■ Work to be completed ■
Across these entries, report how many lines include the string "canvas", with nothing but the number.

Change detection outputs
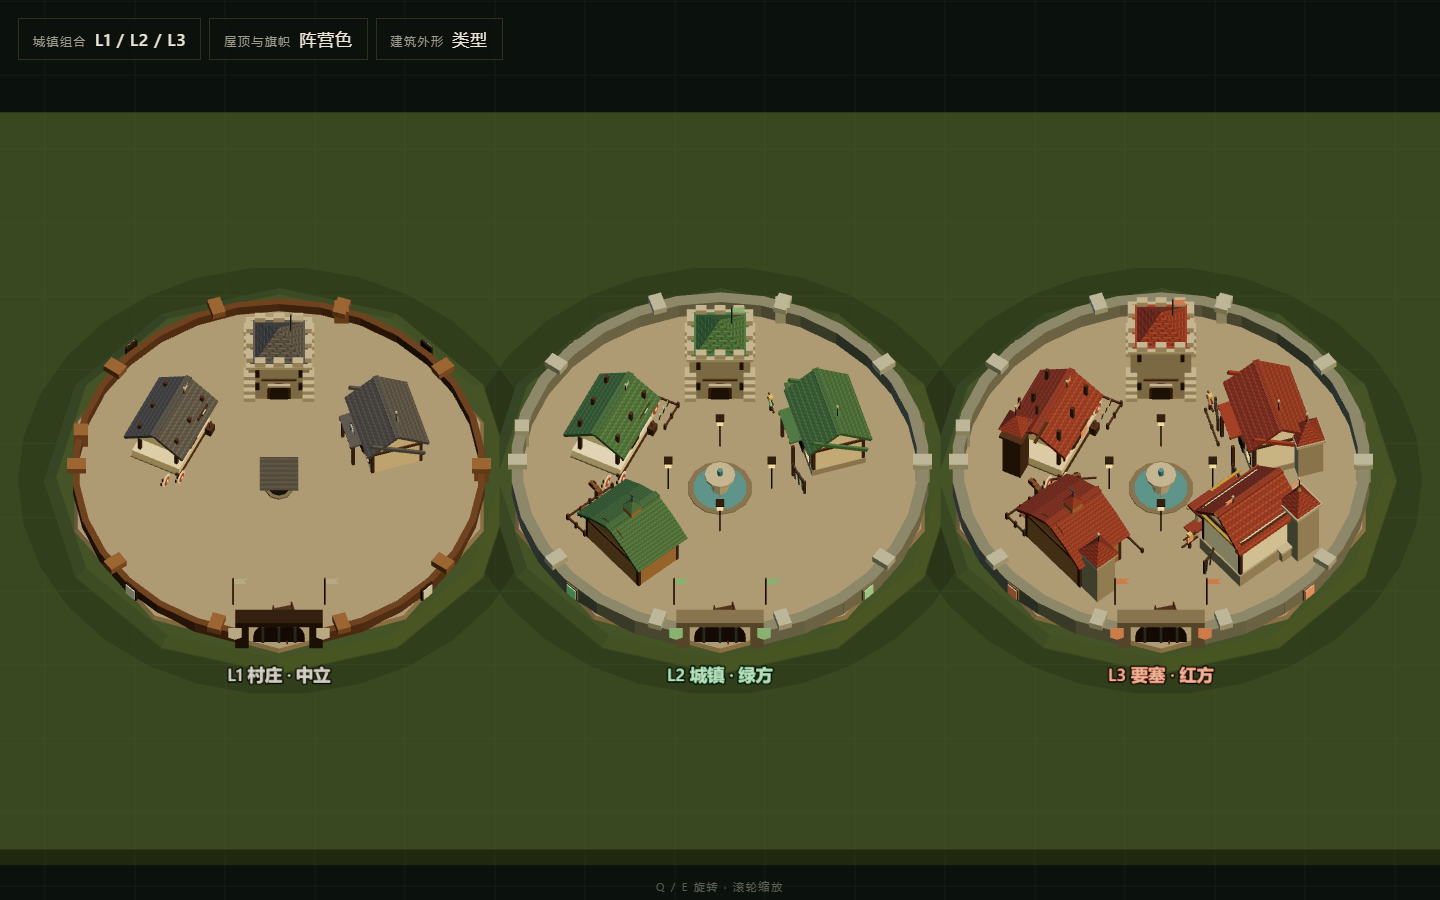
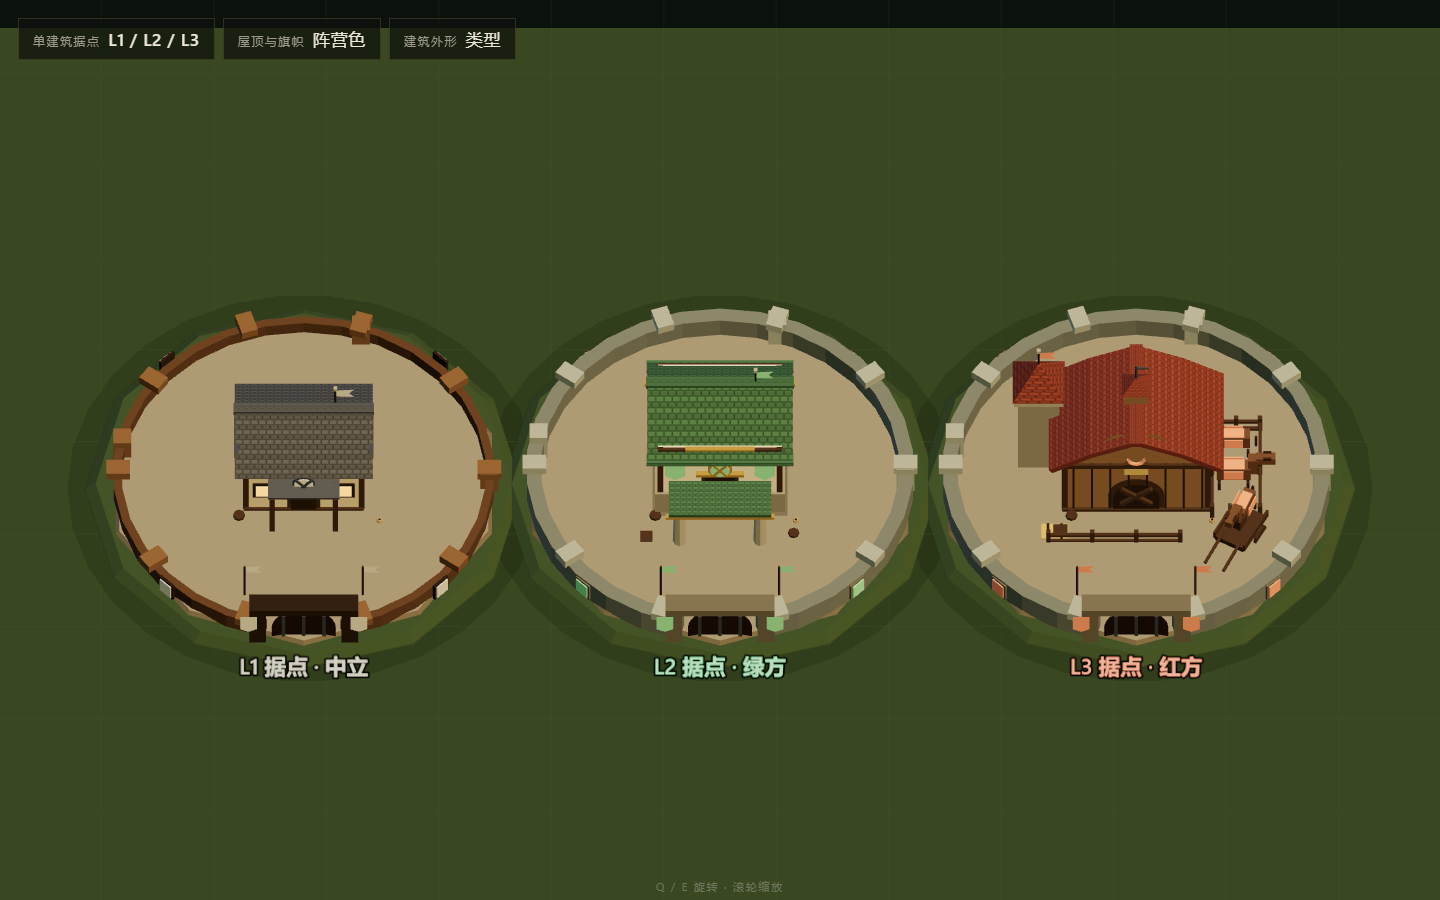
据点改回单建筑并放慢行军

diff --git a/apps/client/src/game/buildings.ts b/apps/client/src/game/buildings.ts
@@ -35,89 +35,6 @@ import type { BuildingKind } from "./building-types";
 
 export * from "./building-types";
 
-export interface BuildingPlacement {
-  kind: BuildingKind;
-  x: number;
-  z: number;
-  rotation: number;
-}
-
-const SLOTS: Array<{ x: number; z: number }> = [
-  { x: -2.4, z: -0.95 },
-  { x: 2.4, z: -0.95 },
-  { x: -1.95, z: 1.95 },
-  { x: 1.95, z: 1.95 },
-];
-
-export function townPlacements(level: number, seed: number): BuildingPlacement[] {
-  const back: BuildingKind[] = (seed & 1) === 0 ? ["infantry", "archer"] : ["archer", "infantry"];
-  const front: BuildingKind[] = (seed & 2) === 0 ? ["cavalry", "elite"] : ["elite", "cavalry"];
-  const kinds: BuildingKind[] = [back[0], back[1], front[0], front[1]];
-  const count = Math.min(4, Math.max(2, level + 1));
-  return SLOTS.slice(0, count).map((slot, index) => ({
-    kind: kinds[index],
-    x: slot.x,
-    z: slot.z,
-    rotation: Math.atan2(-slot.x, -slot.z) + ((seed >> (index + 2)) & 1 ? 0.08 : -0.08),
-  }));
-}
-
-export function buildKeep(palette: TeamPalette, level: number): THREE.Group {
-  const builder = new ModelBuilder();
-  const roof = roofMat(palette);
-  const edge = edgeMat(palette);
-  const cloth = clothMat(palette);
-  const width = 1.35;
-  const depth = 1.25;
-  const tower = 1.35 + (Math.min(3, Math.max(1, level)) - 1) * 0.3;
-  const baseY = 0.14;
-  const top = baseY + tower;
-
-  builder.box([1.65, 0.14, 1.55], STONE_DARK_MAT, 0, 0.07, 0);
-  builder.box([width, tower, depth], STONE_MAT, 0, baseY + tower / 2, 0);
-
-  for (const x of [-width / 2 + 0.02, width / 2 - 0.02]) {
-    for (const z of [-depth / 2 + 0.02, depth / 2 - 0.02]) {
-      for (let index = 0; index < 4; index += 1) {
-        const y = baseY + 0.18 + index * 0.28;
-        if (y > top - 0.2) continue;
-        builder.box([0.26, 0.13, 0.26], STONE_LIGHT_MAT, x, y, z);
-      }
-    }
-  }
-
-  builder.box([width + 0.13, 0.09, depth + 0.13], STONE_LIGHT_MAT, 0, top - 0.02, 0);
-  const merlonY = top + 0.11;
-  for (const z of [-depth / 2 + 0.02, depth / 2 - 0.02]) {
-    for (const x of [-0.42, 0, 0.42]) {
-      builder.box([0.24, 0.18, 0.15], STONE_LIGHT_MAT, x, merlonY, z);
-    }
-  }
-  for (const x of [-width / 2 + 0.02, width / 2 - 0.02]) {
-    for (const z of [-0.36, 0.04, 0.44]) {
-      builder.box([0.15, 0.18, 0.24], STONE_LIGHT_MAT, x, merlonY, z);
-    }
-  }
-
-  builder.cone(0.75, 0.55, 4, roof, 0, top + 0.315, 0, Math.PI / 4);
-  builder.box([1.28, 0.05, 1.18], edge, 0, top + 0.02, 0);
-  builder.cylinder(0.018, 0.018, 0.62, 5, IRON_MAT, 0.26, top + 0.78, 0);
-  builder.shape(flagShape(0.3, 0.19), cloth, 0.28, top + 1.06, 0);
-
-  archDoor(builder, 0.4, 0.6, depth / 2 + 0.01, baseY, DARK_MAT);
-  builder.box([0.5, 0.07, 0.08], STONE_LIGHT_MAT, 0, baseY + 0.63, depth / 2 + 0.02);
-  builder.box([0.72, 0.07, 0.26], STONE_LIGHT_MAT, 0, 0.09, depth / 2 + 0.13);
-  builder.box([0.86, 0.07, 0.18], STONE_DARK_MAT, 0, 0.05, depth / 2 + 0.22);
-
-  for (const x of [-0.48, 0.48]) {
-    builder.box([0.09, 0.26, 0.04], DARK_MAT, x, 0.72, depth / 2 + 0.01);
-    builder.box([0.09, 0.26, 0.04], DARK_MAT, x, top - 0.28, depth / 2 + 0.01);
-  }
-  builder.box([0.78, 0.04, 0.04], TIMBER_MAT, 0, 0.98, depth / 2 + 0.02);
-
-  return builder.finish();
-}
-
 export function buildWall(level: number, palette: TeamPalette, radius = 4.5): THREE.Group {
   const builder = new ModelBuilder();
   const stone = level === 1 ? material(0x5c422c, { rough: 1 }) : material(0x6f736c, { rough: 1 });
@@ -191,54 +108,34 @@ export function buildWall(level: number, palette: TeamPalette, radius = 4.5): TH
   return builder.finish();
 }
 
-export function buildTown(level: number, palette: TeamPalette, seed: number): THREE.Group {
-  const group = new THREE.Group();
-  const keep = buildKeep(palette, level);
-  keep.position.set(0, 0, -2.7);
-  group.add(keep);
+export const TOWN_BUILDINGS: BuildingKind[] = ["infantry", "shield", "cavalry", "archer", "elite"];
 
-  for (const placement of townPlacements(level, seed)) {
-    const variant = Math.abs(seed + Math.round(placement.x * 3));
-    const building = buildBuilding(placement.kind, palette, level, variant);
-    building.position.set(placement.x, 0, placement.z);
-    building.rotation.y = placement.rotation;
-    group.add(building);
-  }
+export function townBuildingKind(seed: number): BuildingKind {
+  return TOWN_BUILDINGS[Math.abs(seed) % TOWN_BUILDINGS.length];
+}
+
+export function buildTown(level: number, palette: TeamPalette, seed: number, forced?: BuildingKind): THREE.Group {
+  const group = new THREE.Group();
+  const kind = forced ?? townBuildingKind(seed);
+  const building = buildBuilding(kind, palette, level, Math.abs(seed) % 7);
+  const scale = 1.42;
+  building.scale.multiplyScalar(scale);
+  building.position.set(0, 0, -0.25);
+  group.add(building);
 
   const props = new ModelBuilder();
   const cloth = clothMat(palette);
-  if (level >= 2) {
-    props.cylinder(0.72, 0.78, 0.24, 14, STONE_DARK_MAT, 0, 0.12, 0.35);
-    props.cylinder(0.6, 0.6, 0.2, 14, WATER_MAT, 0, 0.14, 0.35);
-    props.cylinder(0.16, 0.2, 0.58, 8, STONE_LIGHT_MAT, 0, 0.42, 0.35);
-    props.cylinder(0.34, 0.34, 0.07, 12, STONE_LIGHT_MAT, 0, 0.72, 0.35);
-    props.cylinder(0.06, 0.06, 0.2, 8, WATER_MAT, 0, 0.82, 0.35);
-    for (const angle of [0, Math.PI / 2, Math.PI, (3 * Math.PI) / 2]) {
-      lamp(props, Math.cos(angle) * 1.15, 0.35 + Math.sin(angle) * 1.15, 1.0);
-    }
-  } else {
-    props.cylinder(0.31, 0.33, 0.26, 10, STONE_DARK_MAT, 0, 0.13, 0.35);
-    props.cylinder(0.23, 0.23, 0.27, 10, material(0x171310), 0, 0.14, 0.35);
-    for (const x of [-0.3, 0.3]) {
-      props.box([0.05, 0.56, 0.05], TIMBER_MAT, x, 0.45, 0.35);
-    }
-    props.box([0.78, 0.045, 0.05], TIMBER_MAT, 0, 0.71, 0.35);
-    props.box([0.86, 0.06, 0.74], roofMat(palette, 0.9), 0, 0.78, 0.35, 0.56, 0, 0);
-  }
 
-  cart(props, 0.15, 3.9, 0.24);
-  crate(props, -1.4, 3.9, 0.9);
-  barrel(props, -1.2, 3.55, 0.8);
-  sack(props, 0.85, 3.8, 0.9);
-
+  crate(props, -1.55, 0.92, 0.85);
+  barrel(props, -1.15, 0.75, 1.15);
+  sack(props, 1.35, 0.85, 0.9);
   for (const side of [-1, 1]) {
-    const x = side * 1.02;
-    const z = 3.5;
-    props.cylinder(0.07, 0.09, 0.1, 8, STONE_MAT, x, 0.05, z);
-    props.cylinder(0.022, 0.022, 1.2, 5, TIMBER_MAT, x, 0.62, z);
-    props.shape(flagShape(0.3, 0.2), cloth, x + 0.02, 1.2, z);
+    const x = side * 1.05;
+    const z = 2.45;
+    props.cylinder(0.06, 0.08, 0.1, 8, STONE_MAT, x, 0.05, z);
+    props.cylinder(0.02, 0.02, 1.05, 5, TIMBER_MAT, x, 0.56, z);
+    props.shape(flagShape(0.28, 0.18), cloth, x + 0.02, 1.08, z);
   }
-
   group.add(props.finish());
   return group;
 }

diff --git a/apps/client/src/game/scene.ts b/apps/client/src/game/scene.ts
@@ -1,7 +1,7 @@
 import * as THREE from "three";
 import type { CityId, CityState, MapDef, Owner, SimState, SquadState } from "@marchlands/sim";
 import { art } from "./assets";
-import { buildBuilding, buildTown, buildWall, paletteFor } from "./buildings";
+import { buildBuilding, buildTown, buildWall, paletteFor, townBuildingKind } from "./buildings";
 import { UnitActor } from "./unit-actor";
 import type { UnitKind } from "./unit-models";
 
@@ -121,7 +121,7 @@ export class BattleScene {
   pickCity(clientX: number, clientY: number, state: SimState): CityId | null {
     const rect = this.canvas.getBoundingClientRect();
     let bestId: CityId | null = null;
-    let bestDistance = 48;
+    let bestDistance = 72;
     for (const city of state.cities) {
       const position = this.positions.get(city.id);
       if (!position) continue;
@@ -198,7 +198,7 @@ export class BattleScene {
         this.rebuildCityModel(view, city);
       }
 
-      view.label.position.y = 5.4;
+      view.label.position.y = 3.9;
       const label = `${city.id} · L${city.level}\n${city.pop}/${city.maxPop}`;
       if (label !== view.labelText) {
         view.labelText = label;
@@ -279,7 +279,7 @@ export class BattleScene {
     group.position.copy(position);
 
     const shadow = new THREE.Mesh(
-      new THREE.CircleGeometry(5.8, 30),
+      new THREE.CircleGeometry(4.2, 30),
       new THREE.MeshBasicMaterial({ color: 0x000000, transparent: true, opacity: 0.14, depthWrite: false }),
     );
     shadow.rotation.x = -Math.PI / 2;
@@ -287,7 +287,7 @@ export class BattleScene {
     group.add(shadow);
 
     const apron = new THREE.Mesh(
-      new THREE.CylinderGeometry(4.95, 5.25, 0.16, 12),
+      new THREE.CylinderGeometry(3.7, 3.9, 0.16, 12),
       new THREE.MeshStandardMaterial({ color: 0x3d4f34, roughness: 1, flatShading: true }),
     );
     apron.position.y = 0.08;
@@ -295,7 +295,7 @@ export class BattleScene {
 
     const platformSide = new THREE.MeshStandardMaterial({ color: 0x6a6150, roughness: 1, flatShading: true });
     const platformTop = new THREE.MeshStandardMaterial({ map: flagstoneTexture(), roughness: 0.95 });
-    const platform = new THREE.Mesh(new THREE.CylinderGeometry(4.7, 5.0, 0.22, 10), [
+    const platform = new THREE.Mesh(new THREE.CylinderGeometry(3.45, 3.7, 0.22, 10), [
       platformSide,
       platformTop,
       platformSide,
@@ -315,8 +315,8 @@ export class BattleScene {
     const label = new THREE.Sprite(
       new THREE.SpriteMaterial({ map: texture, transparent: true, depthTest: false }),
     );
-    label.scale.set(5.8, 1.85, 1);
-    label.position.y = 5.4;
+    label.scale.set(4.5, 1.45, 1);
+    label.position.y = 3.9;
     group.add(label);
 
     this.scene.add(group);
@@ -343,8 +343,8 @@ export class BattleScene {
     const seed = hashId(city.id) + city.level * 17;
     const palette = paletteFor(city.owner);
     if (city.kind === "town") {
-      const built = buildTown(city.level, palette, seed);
-      built.add(buildWall(city.level, palette, 4.5));
+      const built = buildTown(city.level, palette, seed, townBuildingKind(hashId(city.id)));
+      built.add(buildWall(city.level, palette, 3.3));
       view.model.add(built);
     } else {
       const kind = city.kind === "granary" ? "granary" : "tower";
@@ -467,7 +467,7 @@ export class BattleScene {
   private buildRoads(): void {
     const width = 1.6;
     const centerId = "c3";
-    const cityRadius = () => 5.0;
+    const cityRadius = () => 3.75;
     const roadMaterial = new THREE.MeshStandardMaterial({ map: cobbleTexture(1, 1), roughness: 1 });
     const plazaMaterial = new THREE.MeshStandardMaterial({ map: cobbleTexture(2, 2), roughness: 1 });
     const curbMaterial = new THREE.MeshStandardMaterial({ color: 0xb3aa96, roughness: 1 });
@@ -551,7 +551,7 @@ export class BattleScene {
   private addRoundabout(centerId: string, width: number, plazaMaterial: THREE.Material, curbMaterial: THREE.Material): void {
     const center = this.positions.get(centerId);
     if (!center) return;
-    const inner = 5.0;
+    const inner = 3.75;
     const outer = inner + width;
     const ringMaterial = new THREE.MeshStandardMaterial({ map: cobbleTexture(10, 2), roughness: 1 });
     const shoulder = new THREE.Mesh(
@@ -643,7 +643,7 @@ export class BattleScene {
       const radius = 15 + random() * 14;
       const x = Math.cos(angle) * radius;
       const z = Math.sin(angle) * radius;
-      if (nearCity(this.positions, x, z, 4.7)) continue;
+      if (nearCity(this.positions, x, z, 3.45)) continue;
       if (nearRoad(this.map.edges, this.positions, x, z, 1.2)) continue;
       plantPlacements.push({ x, z, rotation: random() * Math.PI * 2, scale: 1.8 + random() * 1.2 });
     }

diff --git a/apps/client/src/game/town-showcase.ts b/apps/client/src/game/town-showcase.ts
@@ -3,13 +3,13 @@ import { buildTown, buildWall, paletteFor } from "./buildings";
 
 const PITCH = (55 * Math.PI) / 180;
 const DISTANCE = 96;
-const VIEW_HEIGHT = 20;
+const VIEW_HEIGHT = 16;
 const TARGET = new THREE.Vector3(0, 1.2, 0);
 
 const TOWNS = [
-  { x: -9.8, level: 1, owner: 0, title: "L1 村庄 · 中立", color: "#c2bcaa" },
-  { x: 0, level: 2, owner: 1, title: "L2 城镇 · 绿方", color: "#8ed9a0" },
-  { x: 9.8, level: 3, owner: 2, title: "L3 要塞 · 红方", color: "#ef9278" },
+  { x: -7.4, level: 1, owner: 0, title: "L1 据点 · 中立", color: "#c2bcaa", kind: "infantry" as const },
+  { x: 0, level: 2, owner: 1, title: "L2 据点 · 绿方", color: "#8ed9a0", kind: "elite" as const },
+  { x: 7.4, level: 3, owner: 2, title: "L3 据点 · 红方", color: "#ef9278", kind: "cavalry" as const },
 ];
 
 export function runTownShowcase(host: HTMLElement): void {
@@ -17,7 +17,7 @@ export function runTownShowcase(host: HTMLElement): void {
     '<canvas id="town-canvas"></canvas>',
     '<div class="hud">',
     '  <div class="hud-left">',
-    '    <div class="chip">城镇组合 <b>L1 / L2 / L3</b></div>',
+    '    <div class="chip">单建筑据点 <b>L1 / L2 / L3</b></div>',
     '    <div class="chip">屋顶与旗帜 <b>阵营色</b></div>',
     '    <div class="chip">建筑外形 <b>类型</b></div>',
     '  </div>',
@@ -105,13 +105,13 @@ class TownShowcase {
     this.scene.add(grid);
 
     for (const town of TOWNS) {
-      const group = buildTown(town.level, paletteFor(town.owner), town.owner * 31 + town.level);
-      group.add(buildWall(town.level, paletteFor(town.owner), 4.5));
+      const group = buildTown(town.level, paletteFor(town.owner), town.owner * 31 + town.level, town.kind);
+      group.add(buildWall(town.level, paletteFor(town.owner), 3.3));
       group.position.set(town.x, 0, 0);
       this.scene.add(group);
 
       const shadow = new THREE.Mesh(
-        new THREE.CircleGeometry(5.8, 30),
+        new THREE.CircleGeometry(4.2, 30),
         new THREE.MeshBasicMaterial({ color: 0x000000, transparent: true, opacity: 0.14, depthWrite: false }),
       );
       shadow.rotation.x = -Math.PI / 2;
@@ -119,7 +119,7 @@ class TownShowcase {
       this.scene.add(shadow);
 
       const apron = new THREE.Mesh(
-        new THREE.CylinderGeometry(4.95, 5.25, 0.16, 12),
+        new THREE.CylinderGeometry(3.7, 3.9, 0.16, 12),
         new THREE.MeshStandardMaterial({ color: 0x3d4f34, roughness: 1, flatShading: true }),
       );
       apron.position.set(town.x, 0.08, 0);
@@ -127,12 +127,12 @@ class TownShowcase {
 
       const side = new THREE.MeshStandardMaterial({ color: 0x6a6150, roughness: 1, flatShading: true });
       const top = new THREE.MeshStandardMaterial({ color: 0x8a8270, roughness: 0.95 });
-      const platform = new THREE.Mesh(new THREE.CylinderGeometry(4.7, 5.0, 0.22, 10), [side, top, side]);
+      const platform = new THREE.Mesh(new THREE.CylinderGeometry(3.45, 3.7, 0.22, 10), [side, top, side]);
       platform.position.set(town.x, 0.11, 0);
       this.scene.add(platform);
 
       const caption = label(town.title, town.color);
-      caption.position.set(town.x, 1.0, 6.0);
+      caption.position.set(town.x, 1.0, 4.6);
       this.scene.add(caption);
     }
   }

diff --git a/apps/client/src/game/session.ts b/apps/client/src/game/session.ts
@@ -64,7 +64,7 @@ export class GameSession {
     const requested = Number(new URLSearchParams(window.location.search).get("speed") ?? "1");
     this.timeScale = import.meta.env.DEV ? Math.max(1, Math.min(20, Number.isFinite(requested) ? requested : 1)) : 1;
     this.ai = createAi(2);
-    this.state = createGame(options.map, Math.floor(Math.random() * 1_000_000_000), options.rules);
+    this.state = createGame(options.map, Math.floor(Math.random() * 1_000_000_000), this.slowRules());
     this.scene = new BattleScene(options.canvas, options.map);
     this.routeOverlay = new RouteOverlay({
       canvas: options.canvas,
@@ -74,6 +74,14 @@ export class GameSession {
     this.bindInput();
     this.select("c1");
     this.updateHud();
+  }
+
+  private slowRules() {
+    if (!this.options.rules) return undefined;
+    return {
+      ...this.options.rules,
+      speedDmPerSecond: Math.max(1, this.options.rules.speedDmPerSecond * 0.7),
+    };
   }
 
   start(): void {
@@ -99,7 +107,7 @@ export class GameSession {
   restart(): void {
     this.routeOverlay.dispose();
     this.scene.dispose();
-    this.state = createGame(this.options.map, Math.floor(Math.random() * 1_000_000_000), this.options.rules);
+    this.state = createGame(this.options.map, Math.floor(Math.random() * 1_000_000_000), this.slowRules());
     this.scene = new BattleScene(this.options.canvas, this.options.map);
     this.routeOverlay = new RouteOverlay({
       canvas: this.options.canvas,

diff --git a/tests/e2e/flow.spec.ts b/tests/e2e/flow.spec.ts
@@ -16,8 +16,8 @@ test("starts a match and captures an adjacent town", async ({ page }) => {
 
   await page.waitForTimeout(400);
   await page.mouse.click(420, 352);
-  await expect(page.locator("#hud-cities")).toHaveText("2", { timeout: 8_000 });
-  await expect(page.locator("#toast")).toContainText("c4 已占领");
+  await expect(page.locator("#hud-cities")).toHaveText("2", { timeout: 20_000 });
+  await expect(page.locator("#toast")).toContainText("c4 已占领", { timeout: 20_000 });
 });
 
 test("pauses and resumes without losing the match", async ({ page }) => {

■ Response to this task ■
6